Devi in Nepal

Savvy businesswoman: After marrying at 19 and having a child, Devi decided to finally go after her dream of opening a shop. “I always wanted to open my own business,” she says.


Photo: Miguel Samper for Mercy Corps

With ambition to spare, she took out a loan from her local VSLA, started by Mercy Corps, and never looked back. Her little shop did well from the start, and Devi now embodies the smart businesswoman she hoped she’d become.

“At the time, 15,000 rupees seemed like handling 100,000,” she says of when she got her first loan. “Now 15,000 doesn’t even seem like much of a challenge.”

Business at the shop is booming, so Devi decided to take on a new challenge — raising baby chicks.
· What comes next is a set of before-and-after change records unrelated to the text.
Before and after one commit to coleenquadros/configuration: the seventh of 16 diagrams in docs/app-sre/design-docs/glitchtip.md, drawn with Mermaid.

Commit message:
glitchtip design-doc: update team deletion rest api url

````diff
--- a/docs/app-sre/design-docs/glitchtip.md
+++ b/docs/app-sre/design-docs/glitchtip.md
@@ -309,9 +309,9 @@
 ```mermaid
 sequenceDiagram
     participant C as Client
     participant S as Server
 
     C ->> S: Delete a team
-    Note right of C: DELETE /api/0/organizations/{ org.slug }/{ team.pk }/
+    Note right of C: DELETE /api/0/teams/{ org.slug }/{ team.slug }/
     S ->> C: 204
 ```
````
Her husband fully supports her goals. “He’s working at the shop right now,” she says. “I hired him for life!” Read her full story ▸
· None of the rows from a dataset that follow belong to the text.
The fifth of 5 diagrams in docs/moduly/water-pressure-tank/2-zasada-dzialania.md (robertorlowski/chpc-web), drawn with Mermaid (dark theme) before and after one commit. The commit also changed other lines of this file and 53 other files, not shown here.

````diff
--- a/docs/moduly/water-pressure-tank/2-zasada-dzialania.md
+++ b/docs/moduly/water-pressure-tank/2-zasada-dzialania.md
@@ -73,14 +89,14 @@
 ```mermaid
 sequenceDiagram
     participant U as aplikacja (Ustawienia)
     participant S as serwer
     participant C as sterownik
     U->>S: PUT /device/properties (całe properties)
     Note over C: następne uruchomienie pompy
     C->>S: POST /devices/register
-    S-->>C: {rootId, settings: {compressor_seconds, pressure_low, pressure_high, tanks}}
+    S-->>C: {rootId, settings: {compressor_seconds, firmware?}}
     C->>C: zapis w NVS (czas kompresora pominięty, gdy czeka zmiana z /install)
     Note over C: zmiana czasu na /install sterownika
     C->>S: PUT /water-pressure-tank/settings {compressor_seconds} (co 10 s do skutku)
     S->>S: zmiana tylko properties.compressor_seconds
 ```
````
Lina in South Sudan

Protective survivor: Being a mother in South Sudan is not easy. Violence still rages throughout the country, and food is hard to come by. Lina is doing everything she can to take care of her children, nieces, and nephews.


Photo: Cassandra Nelson/Mercy Corps
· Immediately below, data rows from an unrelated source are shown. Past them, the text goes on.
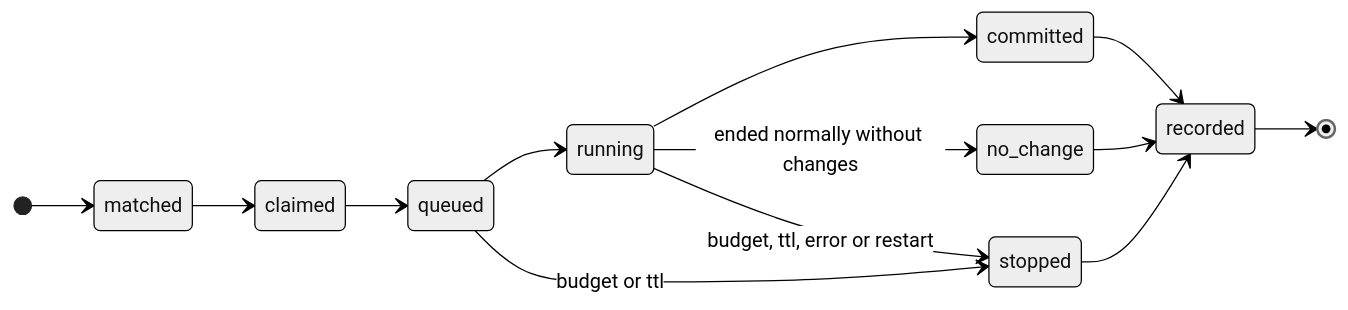
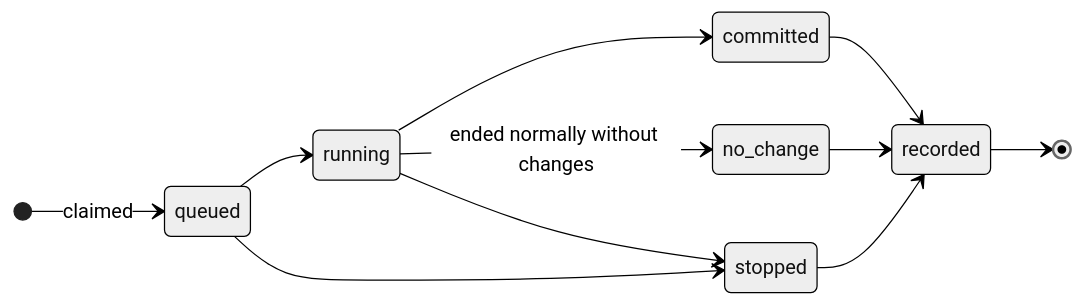
The diagram in docs/components/daemon.md (jerryjvl/pi-active-vaults), drawn with Mermaid (neutral theme) before and after one commit. The commit also changed other lines of this file and 14 other files, not shown here.

````diff
--- a/docs/components/daemon.md
+++ b/docs/components/daemon.md
@@ -26,16 +23,14 @@
 ```mermaid
 stateDiagram-v2
   direction LR
-  [*] --> matched
-  matched --> claimed
-  claimed --> queued
+  [*] --> queued: claimed
   queued --> running
   running --> committed
   running --> no_change: ended normally without changes
   committed --> recorded
   no_change --> recorded
-  queued --> stopped: budget or ttl
-  running --> stopped: budget, ttl, error or restart
+  queued --> stopped
+  running --> stopped
   stopped --> recorded
   recorded --> [*]
 ```
````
“We had to flee our home and run by foot for safety,” she says. “We had to leave everything behind.” The family made the journey from Bentiu to the massive displacement camp in the capital of Juba, and now they are waiting for an end to the fighting. “Things are better but life is still very hard. We have some food, but not enough,” she says.

But Lina worries most about her family’s future. “My children aren’t able to go to school now, and I worry about their future if they miss their education. I just want peace. Without peace nothing is possible."

Shamsiya in Afghanistan

Brave student: Shamsiya lives in Afghanistan’s southern Helmand province, where traditional values rule and women are rarely seen in public. It’s difficult for young people to build careers, and almost impossible for young women.


Photo: Toni Greaves for Mercy Corps

Making the choice to get any kind of education is a brave one, but when Mercy Corps opened a vocational training center near Shamsiya’s home, she was quick to sign up anyway. “When I learned about the computer classes I got very excited from the bottom of my heart,” she says.

Shamsiya knows that education can improve her life. “I am now very happy because I am familiar with computer programs,” she says. Courageous young women like Shamsiya are paving the way for cultural change in Afghanistan and a brighter future for other young women. Hear more in her video ▸

Santou in Niger

Dedicated mother: Daily life in the Sahel is strenuous. Santou, a mother of six and grandmother of one, spends her days taking care of her children, gathering water and tending her garden.


Photo: Sean Sheridan for Mercy Corps

Santou is always worried about having enough food to feed her family, but her bright spirit shines through. “I want to know there will be enough food for the year,” she says. “If you can get that, you’re going to laugh and be happy.”

The pair of goats that Mercy Corps gave her are a lifeline. They can provide milk during the dry season, and Santou can sell the resulting yogurt and cheese. Now, Santou’s pair of goats has turned into a herd of five. If the family faces a dire food shortage, they’ll have something to lean back on. “Now if I don’t have enough to feed my children, I can sell one of my goats to buy food for them,” Santou says. Read her full story ▸